Caesars Palace Tower Suites are some of the best in town, especially those in the Palace Tower where you ride the elevator down to a foyer that leads to the pool area. So you don’t have to walk through a casino wearing your bathing suit. Harrah’s is buying the hotel. Hope that doesn’t prove a bad thing. It was always such an elitist joint. They are also building another 949-room, $289 million tower that will have some of the largest suites in town from 650 square feet to 2,470 square feet. It’s also going to host a Guy Savoy restaurant. Oh I forgot you’re not the foodie I am. Chef Savoy only runs an acclaimed Michelin three star restaurant in Paris.
The new 51 Sklylofts at MGM Grand are out of the box outrageous. A friend of mine works for the hotel and have me a tour. While available to the public, it’s obvious that the 6,000 square foot loft with a $10,000 nightly price tag was designed for high rollers. I mean it’s got three bedrooms, Anichini and Fili D’Oro linens, whirlpool infinity tubs, steam rooms, an “Immersion Chamber” with waterfalls, HDTV and other high tech enhancements. The one-bedroom units go for $800 a night, but are way beyond my budget.
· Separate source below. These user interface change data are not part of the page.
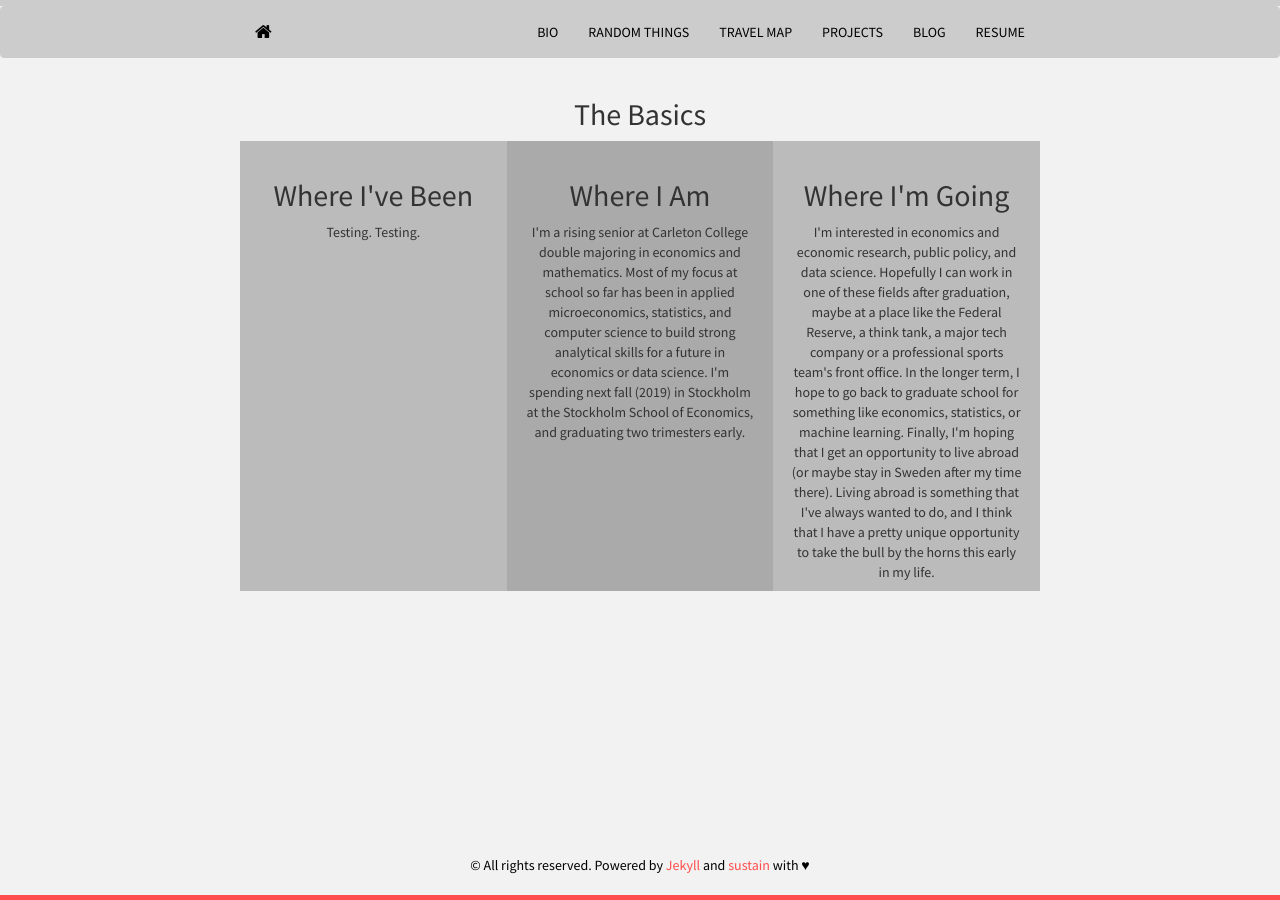
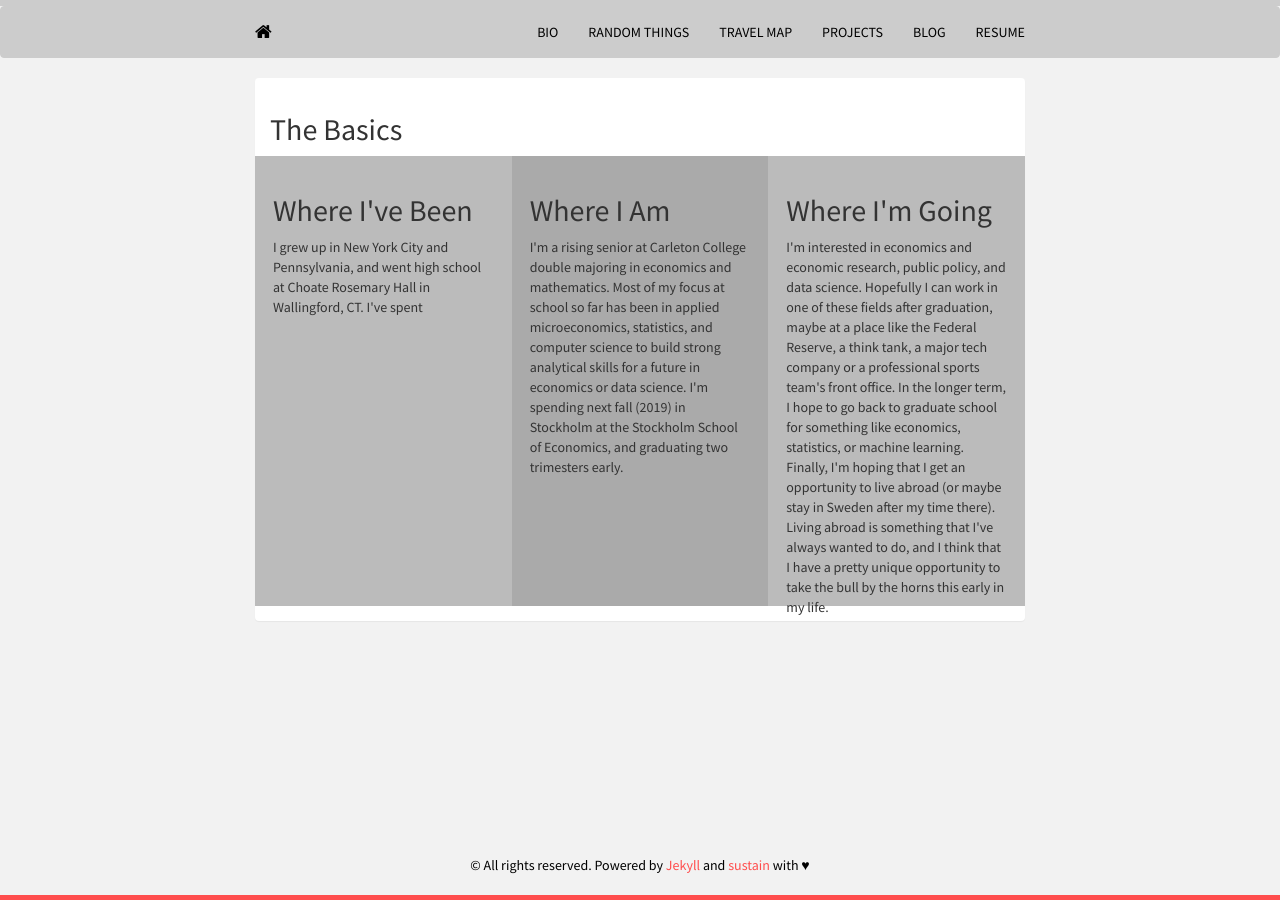
Before and after one commit to mrkaye97/mrkaye97.github.io, a Jekyll site: the page built from bio.html, in a window 1280 px wide. Built offline with Jekyll 4.4.1, drawn with Linux system fonts in a browser that asks for light colours; nearby versions of some CDN libraries.

Commit message:
Update bio.html

```diff
--- a/bio.html
+++ b/bio.html
@@ -46,13 +46,15 @@ Title: Bio
 </head>
 
 <div class="container">
+	<div class="panel panel-default">
+    	<div class="panel-body">
 
 			<h2>The Basics</h2>
 
 			<div class="row">
 				<div class="column" style="background-color:#bbb;">
 			    <h2>Where I've Been</h2>
-	    <p>Testing. Testing.</p>
+			    <p>I grew up in New York City and Pennsylvania, and went high school at Choate Rosemary Hall in Wallingford, CT. I've spent </p>
 			  </div>
 			  <div class="column" style="background-color:#aaa;">
 			    <h2>Where I Am</h2>
@@ -65,6 +67,8 @@ Title: Bio
 
 			</div>
 		</div>
+	</div>
+</div>
 
 </body>
 </html>
```
Lines whose indentation alone changed are shown as unchanged.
Well I’ve only touched on the surface. There’s much more going on in this neon-lighted gaming capital. But to truly enjoy it, you’ll need to go armed with lots of bucks. I guess it isn’t called “Lost Wages” for nothing.